Exercise >>
Filter by the string "Message": return the lines of the material that contain it.

Provided data Start Marker

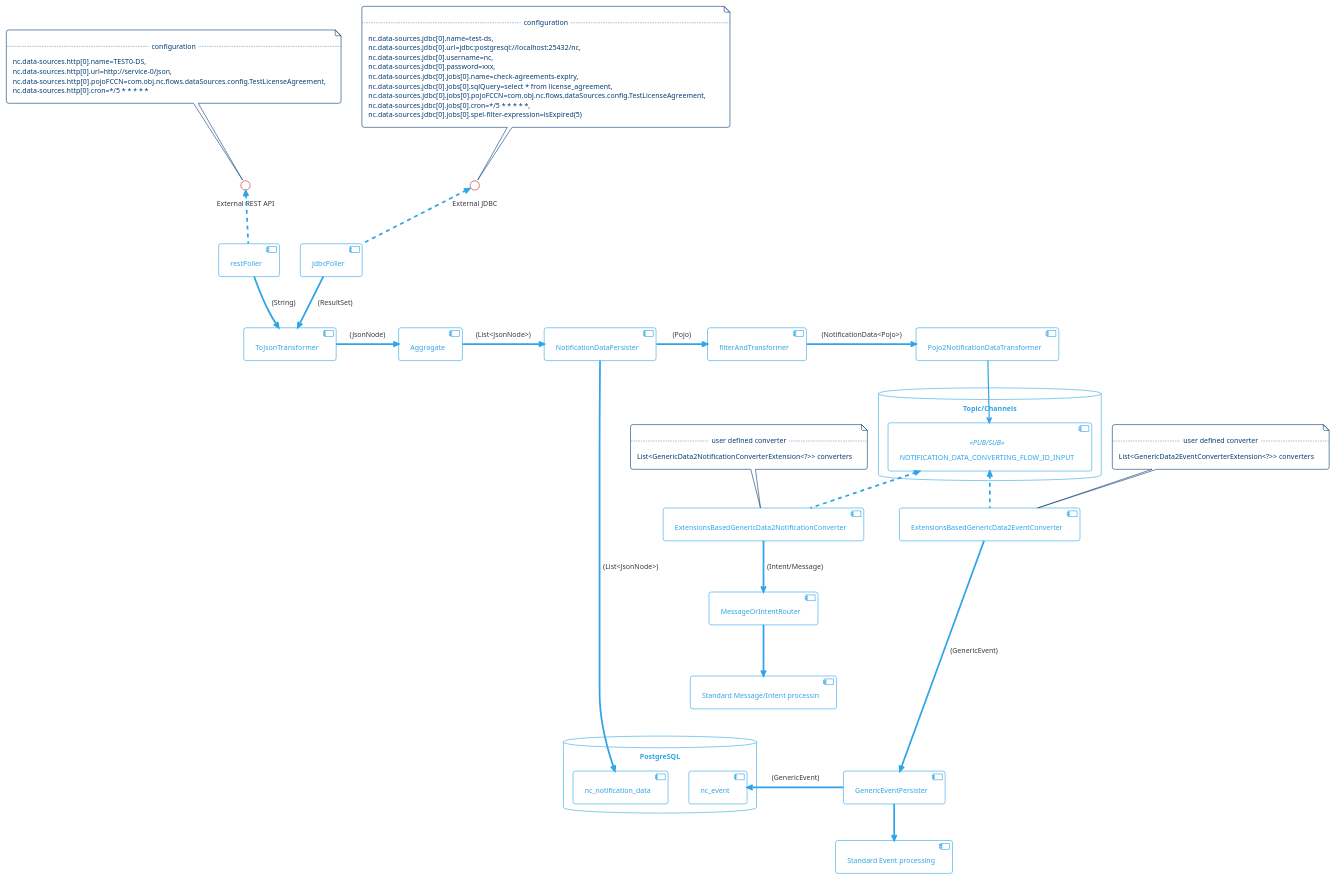
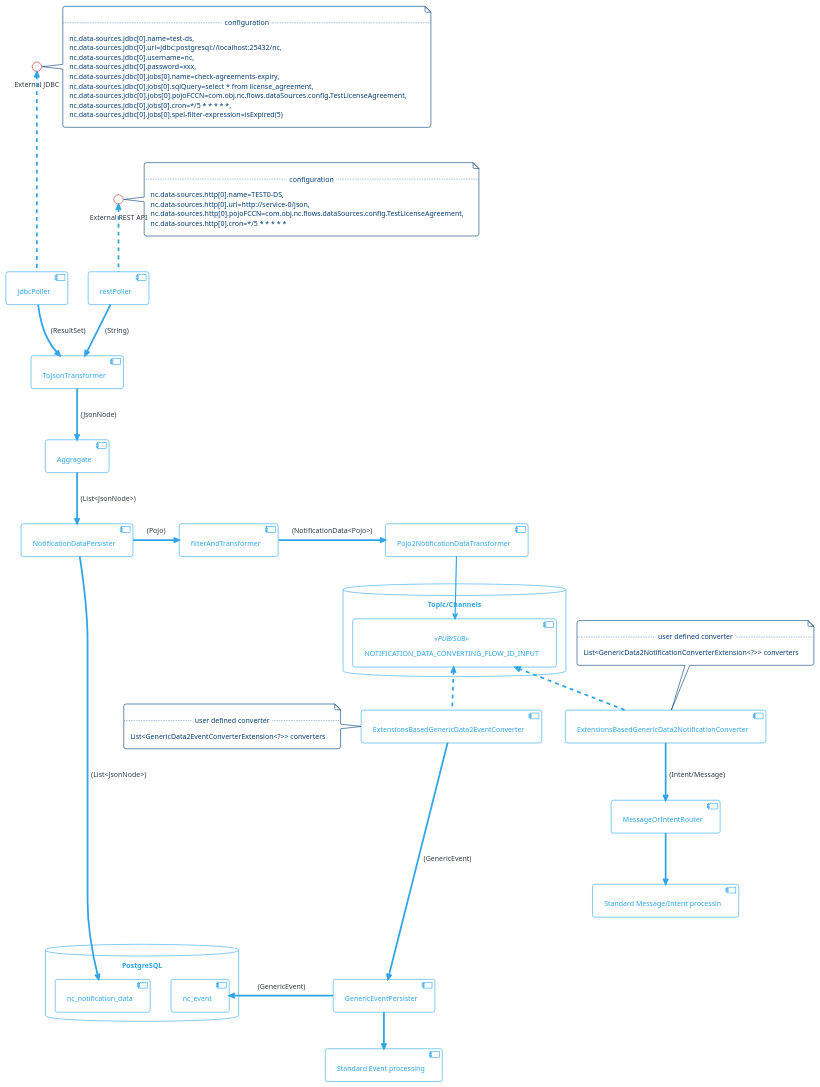
Before and after one commit to com-obj/notiflow: the diagram in docs/diagrams/src/data-source-pulling-flow.puml, drawn with PlantUML. The commit also changed 10 other files, not shown here.

```diff
--- a/docs/diagrams/src/data-source-pulling-flow.puml
+++ b/docs/diagrams/src/data-source-pulling-flow.puml
@@ -1,75 +1,75 @@
 @startuml
 
 !theme cerulean-outline
 
 skinparam backgroundcolor White
 skinparam component {
     backgroundColor<<user defined>> LightGray
 }
 
 database "PostgreSQL" {
     [nc_notification_data]
     [nc_event]
 
 }
 
 database "Topic/Channels" {
     [NOTIFICATION_DATA_CONVERTING_FLOW_ID_INPUT]<<PUB/SUB>> 
 }
 
 Interface "External REST API" as extRESTApi
 Interface "External JDBC" as extJDBCApi
 
- note top of extRESTApi 
+ note right of extRESTApi 
     ..configuration..
     nc.data-sources.http[0].name=TEST0-DS,
     nc.data-sources.http[0].url=http://service-0/json,
     nc.data-sources.http[0].pojoFCCN=com.obj.nc.flows.dataSources.config.TestLicenseAgreement,
     nc.data-sources.http[0].cron=*/5 * * * * *
 end note  
 
-note top of extJDBCApi
+note right of extJDBCApi
     ..configuration..
     nc.data-sources.jdbc[0].name=test-ds,
     nc.data-sources.jdbc[0].url=jdbc:postgresql://localhost:25432/nc,
     nc.data-sources.jdbc[0].username=nc,
     nc.data-sources.jdbc[0].password=xxx,
     nc.data-sources.jdbc[0].jobs[0].name=check-agreements-expiry,
     nc.data-sources.jdbc[0].jobs[0].sqlQuery=select * from license_agreement,  
     nc.data-sources.jdbc[0].jobs[0].pojoFCCN=com.obj.nc.flows.dataSources.config.TestLicenseAgreement,     
     nc.data-sources.jdbc[0].jobs[0].cron=*/5 * * * * *,
     nc.data-sources.jdbc[0].jobs[0].spel-filter-expression=isExpired(5)
 end note  
 
 [restPoller] .u.> extRESTApi
-[jdbcPoller] .u.> extJDBCApi
+[jdbcPoller] .u..> extJDBCApi
 
 [jdbcPoller] --> [ToJsonTransformer] : (ResultSet)
 [restPoller] --> [ToJsonTransformer] : (String)
-[ToJsonTransformer] -> [Aggragate] : (JsonNode)
-[Aggragate] -> [NotificationDataPersister] : (List<JsonNode>)
+[ToJsonTransformer] --> [Aggragate] : (JsonNode)
+[Aggragate] --> [NotificationDataPersister] : (List<JsonNode>)
 [NotificationDataPersister] -d-> nc_notification_data : (List<JsonNode>)
 [NotificationDataPersister] -> [filterAndTransformer] : (Pojo)
 [filterAndTransformer] -> [Pojo2NotificationDataTransformer] : (NotificationData<Pojo>)
 [Pojo2NotificationDataTransformer] -d=> [NOTIFICATION_DATA_CONVERTING_FLOW_ID_INPUT]
 
 [ExtensionsBasedGenericData2EventConverter] .u.> [NOTIFICATION_DATA_CONVERTING_FLOW_ID_INPUT]
 [ExtensionsBasedGenericData2NotificationConverter] .u.> [NOTIFICATION_DATA_CONVERTING_FLOW_ID_INPUT]
 
-note top of ExtensionsBasedGenericData2EventConverter
+note left of ExtensionsBasedGenericData2EventConverter
     ..user defined converter..
     List<GenericData2EventConverterExtension<?>> converters
 end note 
 
 note top of ExtensionsBasedGenericData2NotificationConverter
     ..user defined converter..
     List<GenericData2NotificationConverterExtension<?>> converters
 end note 
 
 [ExtensionsBasedGenericData2EventConverter] ----> [GenericEventPersister]: (GenericEvent)
 [ExtensionsBasedGenericData2NotificationConverter] --> [MessageOrIntentRouter]: (Intent/Message)
 [GenericEventPersister] --> [Standard Event processing]
 [GenericEventPersister] -> [nc_event]: (GenericEvent)
 [MessageOrIntentRouter] --> [Standard Message/Intent processin]
 
 @enduml
```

Provided data End Marker

Reply >>
 [ExtensionsBasedGenericData2NotificationConverter] --> [MessageOrIntentRouter]: (Intent/Message)
 [MessageOrIntentRouter] --> [Standard Message/Intent processin]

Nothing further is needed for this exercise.